S.2129 - A bill to provide for the definition and punishment of certain crimes in accordance with the Federal laws in force within the special maritime and territorial jurisdiction of the United States when said crimes are committed by an Indian in order to insure equal treatment for Indian and non-Indian offenders.94th Congress (1975-1976)
|Sponsor:||Sen. Fannin, Paul J. [R-AZ] (Introduced 07/16/1975)|
|Committees:||Senate - Judiciary | House - Judiciary|
|Committee Reports:||S.Rept 94-620 Part 1; H.Rept 94-1038 Part 1|
|Latest Action:||05/29/1976 Public law 94-297. (TXT) (All Actions)|
This bill has the status Became Law
Here are the steps for Status of Legislation:
- Passed Senate
- Passed House
- Resolving Differences
- To President
- Became Law
Summary: S.2129 — 94th Congress (1975-1976)All Bill Information (Except Text)
(Reported to House from the Committee on the Judiciary with amendment, H. Rept. 94-1038)
Reported to House amended (04/13/1976)
Indian Crimes Act - Stipulates that Indians committing specified crimes within Indian country shall be subject to the same laws and penalties as all other persons committing such crimes within the exclusive jurisdiction of the United States, except that any such offenses not defined and punishable by Federal law shall be defined and punished by the laws of the State in which such offense was committed.

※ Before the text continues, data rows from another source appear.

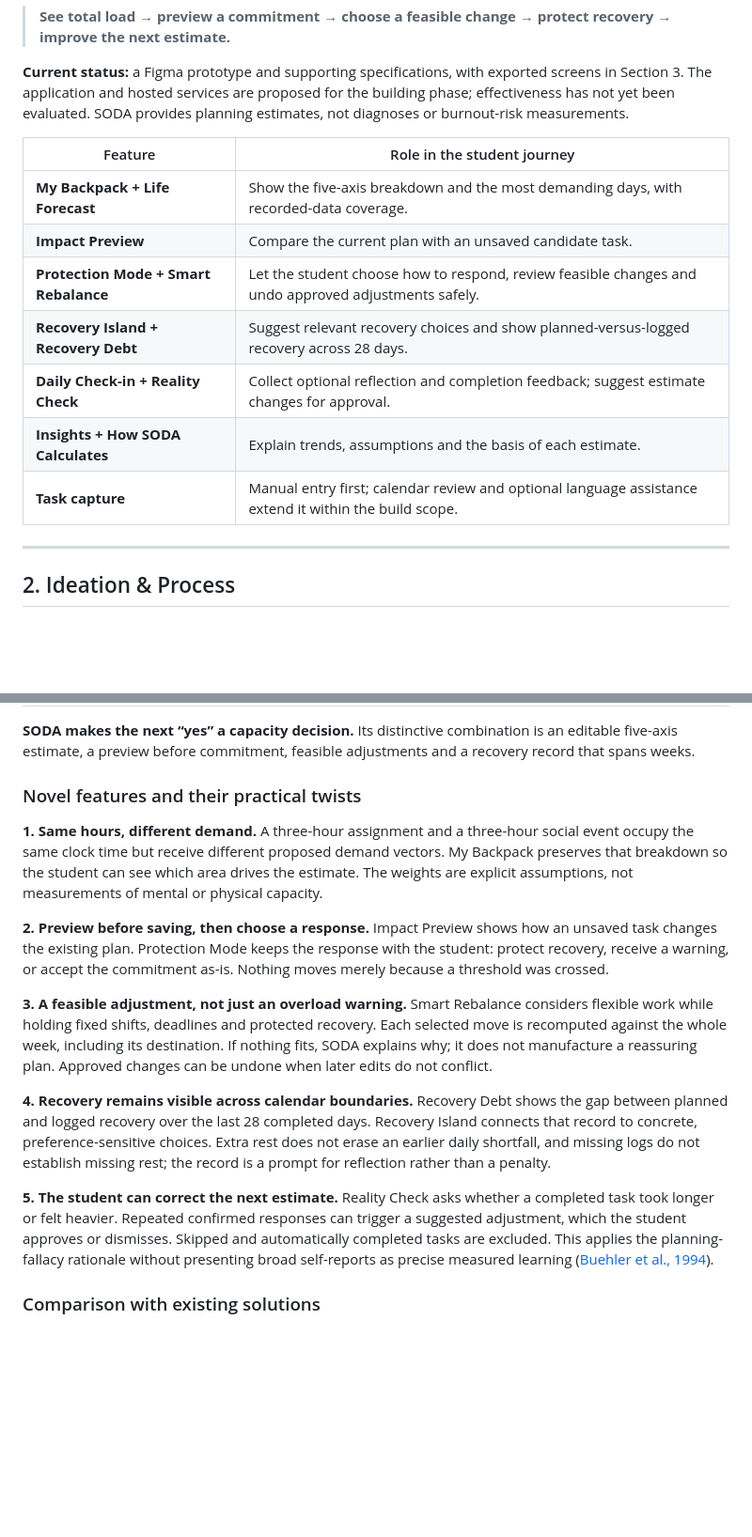
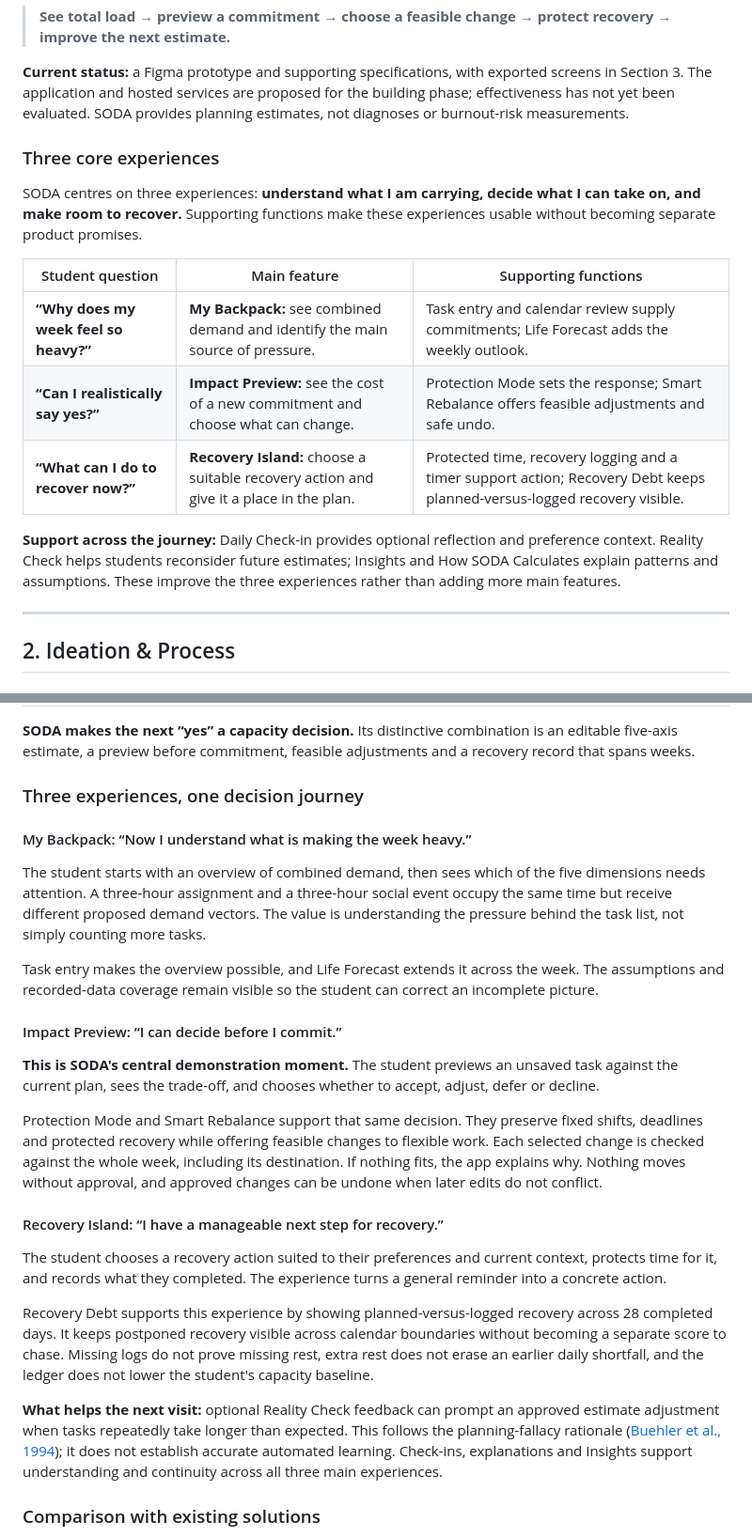
Before and after one commit to scenery9/SODA, a Markdown page: README.md, 2 parts joined by grey strips. Shown at 94% size. Rendered like a GitHub page; blank space fills up the shorter version.

Commit message:
Focus three core student experiences and simplify punctuation

```diff
--- a/README.md
+++ b/README.md
@@ -60,15 +60,18 @@ SODA is a proposed student workload planner that combines recorded commitments a
 
 **Current status:** a Figma prototype and supporting specifications, with exported screens in Section 3. The application and hosted services are proposed for the building phase; effectiveness has not yet been evaluated. SODA provides planning estimates, not diagnoses or burnout-risk measurements.
 
-| Feature | Role in the student journey |
-|---|---|
-| **My Backpack + Life Forecast** | Show the five-axis breakdown and the most demanding days, with recorded-data coverage. |
-| **Impact Preview** | Compare the current plan with an unsaved candidate task. |
-| **Protection Mode + Smart Rebalance** | Let the student choose how to respond, review feasible changes and undo approved adjustments safely. |
-| **Recovery Island + Recovery Debt** | Suggest relevant recovery choices and show planned-versus-logged recovery across 28 days. |
-| **Daily Check-in + Reality Check** | Collect optional reflection and completion feedback; suggest estimate changes for approval. |
-| **Insights + How SODA Calculates** | Explain trends, assumptions and the basis of each estimate. |
-| **Task capture** | Manual entry first; calendar review and optional language assistance extend it within the build scope. |
+### Three core experiences
+
+SODA centres on three experiences: **understand what I am carrying, decide what I can take on, and make room to recover.** Supporting functions make these experiences usable without becoming separate product promises.
+
+| Student question | Main feature | Supporting functions |
+|---|---|---|
+| **“Why does my week feel so heavy?”** | **My Backpack:** see combined demand and identify the main source of pressure. | Task entry and calendar review supply commitments; Life Forecast adds the weekly outlook. |
+| **“Can I realistically say yes?”** | **Impact Preview:** see the cost of a new commitment and choose what can change. | Protection Mode sets the response; Smart Rebalance offers feasible adjustments and safe undo. |
+| **“What can I do to recover now?”** | **Recovery Island:** choose a suitable recovery action and give it a place in the plan. | Protected time, recovery logging and a timer support action; Recovery Debt keeps planned-versus-logged recovery visible. |
+
+**Support across the journey:** Daily Check-in provides optional reflection and preference context. Reality Check helps students reconsider future estimates; Insights and How SODA Calculates explain patterns and assumptions. These improve the three experiences rather than adding more main features.
+
 
 ---
 
@@ -431,17 +434,27 @@ Semantics(
 
 **SODA makes the next “yes” a capacity decision.** Its distinctive combination is an editable five-axis estimate, a preview before commitment, feasible adjustments and a recovery record that spans weeks.
 
-### Novel features and their practical twists
+### Three experiences, one decision journey
 
-**1. Same hours, different demand.** A three-hour assignment and a three-hour social event occupy the same clock time but receive different proposed demand vectors. My Backpack preserves that breakdown so the student can see which area drives the estimate. The weights are explicit assumptions, not measurements of mental or physical capacity.
+#### My Backpack: “Now I understand what is making the week heavy.”
 
-**2. Preview before saving, then choose a response.** Impact Preview shows how an unsaved task changes the existing plan. Protection Mode keeps the response with the student: protect recovery, receive a warning, or accept the commitment as-is. Nothing moves merely because a threshold was crossed.
+The student starts with an overview of combined demand, then sees which of the five dimensions needs attention. A three-hour assignment and a three-hour social event occupy the same time but receive different proposed demand vectors. The value is understanding the pressure behind the task list, not simply counting more tasks.
 
-**3. A feasible adjustment, not just an overload warning.** Smart Rebalance considers flexible work while holding fixed shifts, deadlines and protected recovery. Each selected move is recomputed against the whole week, including its destination. If nothing fits, SODA explains why; it does not manufacture a reassuring plan. Approved changes can be undone when later edits do not conflict.
+Task entry makes the overview possible, and Life Forecast extends it across the week. The assumptions and recorded-data coverage remain visible so the student can correct an incomplete picture.
 
-**4. Recovery remains visible across calendar boundaries.** Recovery Debt shows the gap between planned and logged recovery over the last 28 completed days. Recovery Island connects that record to concrete, preference-sensitive choices. Extra rest does not erase an earlier daily shortfall, and missing logs do not establish missing rest; the record is a prompt for reflection rather than a penalty.
+#### Impact Preview: “I can decide before I commit.”
 
-**5. The student can correct the next estimate.** Reality Check asks whether a completed task took longer or felt heavier. Repeated confirmed responses can trigger a suggested adjustment, which the student approves or dismisses. Skipped and automatically completed tasks are excluded. This applies the planning-fallacy rationale without presenting broad self-reports as precise measured learning ([Buehler et al., 1994](https://doi.org/10.1037/0022-3514.67.3.366)).
+**This is SODA's central demonstration moment.** The student previews an unsaved task against the current plan, sees the trade-off, and chooses whether to accept, adjust, defer or decline.
+
+Protection Mode and Smart Rebalance support that same decision. They preserve fixed shifts, deadlines and protected recovery while offering feasible changes to flexible work. Each selected change is checked against the whole week, including its destination. If nothing fits, the app explains why. Nothing moves without approval, and approved changes can be undone when later edits do not conflict.
+
+#### Recovery Island: “I have a manageable next step for recovery.”
+
+The student chooses a recovery action suited to their preferences and current context, protects time for it, and records what they completed. The experience turns a general reminder into a concrete action.
+
+Recovery Debt supports this experience by showing planned-versus-logged recovery across 28 completed days. It keeps postponed recovery visible across calendar boundaries without becoming a separate score to chase. Missing logs do not prove missing rest, extra rest does not erase an earlier daily shortfall, and the ledger does not lower the student's capacity baseline.
+
+**What helps the next visit:** optional Reality Check feedback can prompt an approved estimate adjustment when tasks repeatedly take longer than expected. This follows the planning-fallacy rationale ([Buehler et al., 1994](https://doi.org/10.1037/0022-3514.67.3.366)); it does not establish accurate automated learning. Check-ins, explanations and Insights support understanding and continuity across all three main experiences.
 
 ### Comparison with existing solutions
 
```
Also changed, not shown: other parts of README.md (+23 -21 lines), docs/BUILD.md (+12 -0 lines), docs/EVIDENCE.md (+1 -1 lines).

Provides that any person committing assault resulting in serious bodily injury within the maritime and territorial jurisdiction of the United States shall be fined not more than $10,000, or imprisoned not more than ten years, or both.
Adds kidnapping to the list of crimes covered under the Indian Major Crimes Act.
Provides that all Indians committing any offense punishable under provisions of title 18, United States Code, relating to offenses committed within Indian country of such title shall be tried in the same courts and in the same manner as are all other persons committing such offense within the exclusive jurisdiction of the United States.